**PROBLEM STATEMENT**
Filter the entries below, keeping only lines with "mtchart".

**EXERCISE DATA**
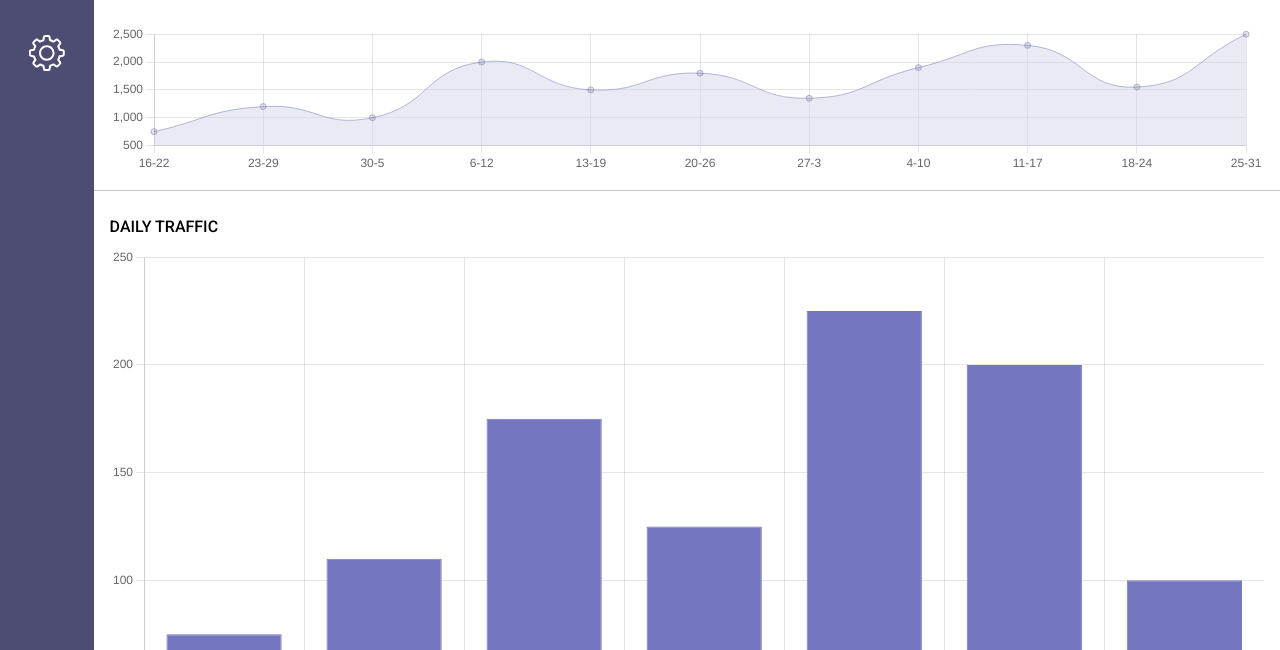
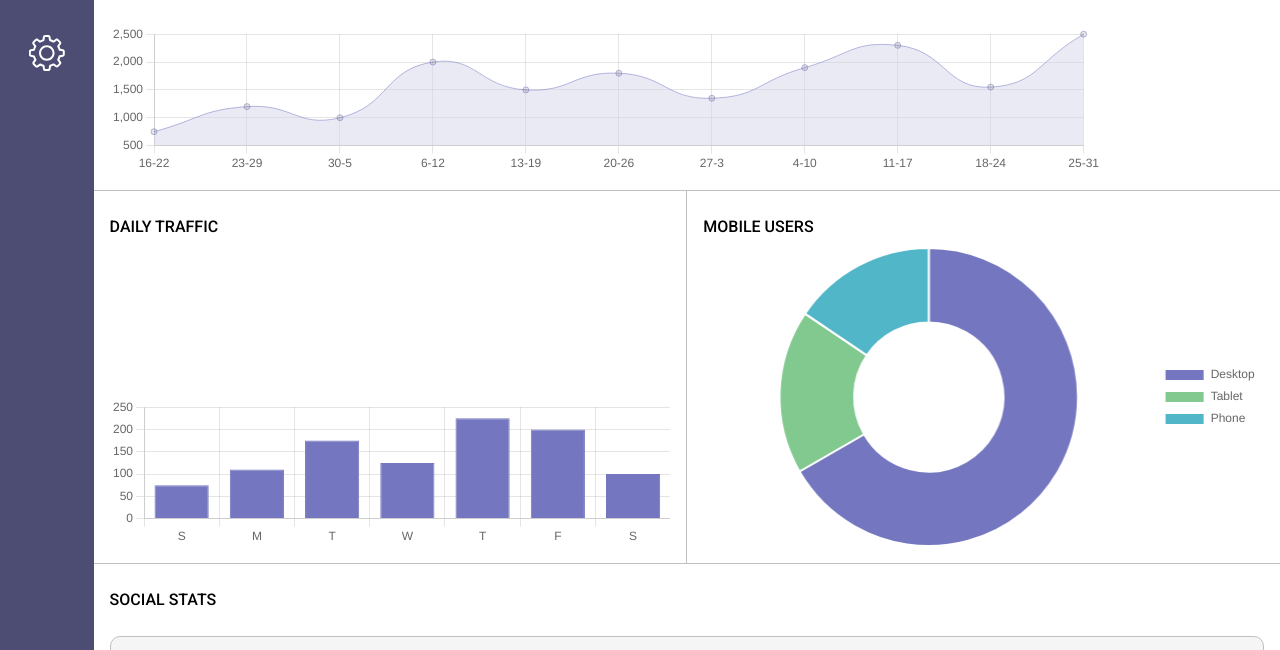
Before and after one commit to Ravel-Oliveira/TECHDEGREE_P7, a plain HTML site: page index.html in a window 1280 px wide. Shown: the part 265-915 px from the top of the page. Drawn offline with nearby package versions, Linux system fonts and the light colour scheme.

Commit message:
Chart
Responsive chart adjustments

```diff
--- a/css/style.css
+++ b/css/style.css
@@ -51,6 +51,12 @@ h3 {
         .content {
             grid-area: content;
         }
+}
+
+.tchart-wrapper,
+.dtchart-wrapper,
+.mtchart-wrapper {
+    max-width: 1024px;
 }
 
 /* header styles */
@@ -425,6 +431,7 @@ option, select:required:valid {
         "nav content"
         ;
     }
+
     .nav-wrapper {
         flex-direction: column;
         justify-content: flex-start;
@@ -434,4 +441,19 @@ option, select:required:valid {
             width: 36px;
         }
     }
+
+    .daily-mobile {
+        display: flex;
+    }
+    .dtchart-wrapper {
+        display: flex;
+        flex-direction: column;
+        justify-content: space-between;
+        border-right: 1px solid var(--light-gray);
+    }
+    .dtchart-wrapper,
+    .mtchart-wrapper {
+        width: 45%;
+        flex: 1;
+    }
 }
--- a/index.html
+++ b/index.html
@@ -82,11 +82,15 @@
                 <div class="daily-mobile">
                     <div class="dtchart-wrapper border pad">
                         <h3>DAILY TRAFFIC</h3>
-                        <canvas id="daily-chart"></canvas>
+                        <div class="chart-box">
+                            <canvas id="daily-chart"></canvas>
+                        </div>
                     </div>
                     <div class="mtchart-wrapper border pad">
                         <h3>MOBILE USERS</h3>
-                        <canvas id="mobile-chart"></canvas>
+                        <div class="chart-box">
+                            <canvas id="mobile-chart"></canvas>
+                        </div>
                     </div>
                 </div>
                 <!-- Social Stats section -->
--- a/js/allcharts.js
+++ b/js/allcharts.js
@@ -21,7 +21,7 @@ new Chart(traffic, {
   },
   options: {
     maintainAspectRatio: false,
-    // aspectRatio: 1/1,
+    // aspectRatio: 1/2,
     plugins: {
       legend: {
         display: false
@@ -47,6 +47,9 @@ new Chart(daily, {
   }]
   },
   options: {
+    responsive: true,
+    maintainAspectRatio: false,
+    // aspectRatio: 2/1,
     plugins: {
       legend: {
         display: false
@@ -75,6 +78,7 @@ new Chart(mobile, {
     }]
   },
   options: {
+    maintainAspectRatio: false,
     plugins: {
       legend: {
         display: true,
```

**RESPONSE BOX**
+.mtchart-wrapper {
+    .mtchart-wrapper {
                     <div class="mtchart-wrapper border pad">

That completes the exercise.